By Katy Tynan
Just a few weeks ago a doctor named David Dao was dragged off a United Airlines flight by airport security. The video of him, clearly both injured and unconscious, being manhandled up the aisle sent shockwaves across first social media, and then across every major news outlet. An innocent man was forcibly removed from a plane, and injured in the process, so that the airline could make space for some crew members who needed to move between airports.
The public response was immediate and scathing. It was a PR nightmare for United Airlines. Within 24 hours, CEO Oscar Munoz came out to publicly take accountability for the incident, and to assure the public, the employees of United, and the doctor who was injured, that United would make things right.
When we think about accountability, this is often the type of example that springs to mind – a leader announcing that they are going to take it upon themselves, personally, to right a wrong or solve a problem. At a macro scale, this is what we mean by accountability. We mean ownership, responsibility, and a personal commitment to see something through to the end.
The challenge with accountability is that it is so often associated with blame. In the example of United Airlines, while the CEO’s actions ultimately resolved the issue, it happened after the fact when things had already gone wrong. As we talk about accountability as a skill for managers, we’re talking about creating an environment of proactive accountability, rather than reactive accountability. Let’s talk about what proactive accountability looks like.
Proactive Accountability is About Taking Ownership of an Objective and Making a Personal Commitment to Seeing it Through to Completion. Imagine for a minute that your team is tasked with planning an event for your clients to thank them for working with your organization. You know everything that needs to get done – you need to find a location, hire a caterer, invite the guests, and engage a band to provide music. You also need to have the VP of Sales deliver a speech to thank your clients for their continued relationship with your firm. There’s a lot to do, and you’re feeling pretty stressed about getting everything arranged in time. You pull together your team, run through the list, and give each person on the team a task to complete.
Having delegated all of the tasks, you’re done, right?
The answer to that question depends on how confident you feel in the proactive accountability of each member of your team.

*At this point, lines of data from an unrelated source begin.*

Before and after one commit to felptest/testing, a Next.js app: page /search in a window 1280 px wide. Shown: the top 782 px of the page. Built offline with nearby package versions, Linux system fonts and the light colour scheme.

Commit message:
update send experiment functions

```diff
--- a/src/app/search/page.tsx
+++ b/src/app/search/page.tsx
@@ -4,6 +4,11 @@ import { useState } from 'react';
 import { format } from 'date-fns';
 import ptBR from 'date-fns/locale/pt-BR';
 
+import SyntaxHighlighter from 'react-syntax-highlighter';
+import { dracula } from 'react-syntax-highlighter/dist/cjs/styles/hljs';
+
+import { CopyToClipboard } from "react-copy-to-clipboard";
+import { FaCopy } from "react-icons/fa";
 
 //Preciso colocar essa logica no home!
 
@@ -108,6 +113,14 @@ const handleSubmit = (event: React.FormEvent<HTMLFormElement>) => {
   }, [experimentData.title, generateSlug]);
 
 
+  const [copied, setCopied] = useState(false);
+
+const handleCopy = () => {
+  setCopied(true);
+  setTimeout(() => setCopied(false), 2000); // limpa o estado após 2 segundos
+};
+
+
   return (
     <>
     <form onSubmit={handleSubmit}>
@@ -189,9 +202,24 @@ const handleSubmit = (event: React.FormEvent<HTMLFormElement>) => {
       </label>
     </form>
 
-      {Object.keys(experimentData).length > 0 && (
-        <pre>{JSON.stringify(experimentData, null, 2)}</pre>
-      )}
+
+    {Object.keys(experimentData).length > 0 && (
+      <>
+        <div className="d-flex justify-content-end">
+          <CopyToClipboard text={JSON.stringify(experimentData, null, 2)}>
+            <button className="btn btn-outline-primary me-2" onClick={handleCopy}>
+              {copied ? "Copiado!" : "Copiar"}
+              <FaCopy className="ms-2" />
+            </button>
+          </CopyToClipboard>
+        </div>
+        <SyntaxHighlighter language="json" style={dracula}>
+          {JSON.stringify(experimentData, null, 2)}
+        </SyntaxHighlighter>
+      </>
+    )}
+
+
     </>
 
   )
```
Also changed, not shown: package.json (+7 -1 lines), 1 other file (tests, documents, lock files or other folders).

Do they all understand your vision for this event and share it? Do they each care as deeply as you do that it all goes off without a hitch? Right now, in this scenario, you have 100% accountability for the results of the event, and as you engage with the members of your team to deliver on the expectations of the other people in the organization, from the CEO to the sales team, as well as the clients who will be attending, you want to be sure everyone gets the best result.
Do your team members feel the same way?
Let’s take this scenario a step further. Two members of your team, let’s call them Emily and Marcus, are working on this project with you. Emily is responsible for the catering, and Marcus is sending out the invitations. Marcus used to work on the sales team before he joined your group. He knows many of the clients personally, and is excited to see them come to the event. He drafts the invitation emails, double checks everything multiple times, and works closely with the marketing team to make sure the design looks great, and the emails go out in plenty of time.
Emily, on the other hand, thinks this whole project is a drag. She has other projects on her plate, and having been handed the catering task, she wants to get it done as quickly as possible. She does a quick Google search, and calls the first catering company that comes up on the list. She sends them an email requesting food for one hundred people, and gives them the date but no location, since that hasn’t been decided. Once that email is sent, she checks the task off her list and goes back to working on her other projects.
Do you think there will be food at the party?
We’ve all experienced the disappointment of having someone tell us they would take care of something, and then not do it. At the core of accountability is the concept of ownership and personal commitment. When someone feels that personal connection to the outcome, you can feel confident as a manager that they will do two things. First, they will put time and effort into accomplishing the goal at a high level. Second, if they run into an obstacle or challenge, they will be much more likely to try to solve that problem, or alert you to the problem.
How can you foster a feeling of accountability on your team? The answer is surprisingly simple. Most people don’t really like to be told what to do. When someone comes to us and gives us an order, we resist. But if we’re given a choice, the whole dynamic changes.
Going back to our scenario, what if, when we sat down with our team at the outset, we had asked who was interested in working on the project. It’s likely Marcus would have volunteered to take on even more responsibility than just the invitations, given his connection to the team. Emily, on the other hand, might have said she had too many other things on her plate, and asked not to be involved in the planning.
When we tell people what to do (the old ‘command and control’ model of management), they respond because of external factors such as the fact that they are being paid to do the work, or because they are worried that they might get fired. But when we ask people what to do, we tap into an entirely different type of motivation – intrinsic motivation. Intrinsic motivation is what we feel when we are doing something because we want to, because the work itself is what feels rewarding. This is what drives true accountability.
As managers, we often fall into the trap of being too busy. We have so much on our plates that it’s hard to slow down and think about how we present things. We fall back to handing out orders instead of engaging with our team to figure out the best way to accomplish our goals. Creating an environment of accountability depends on our ability to be thoughtful communicators as leaders. And communication and accountability both factor in to collaboration and engagement. In the next section, we’ll dive more deeply into collaboration, and see how each of the ACCEL skills ties together to support an effective management practice.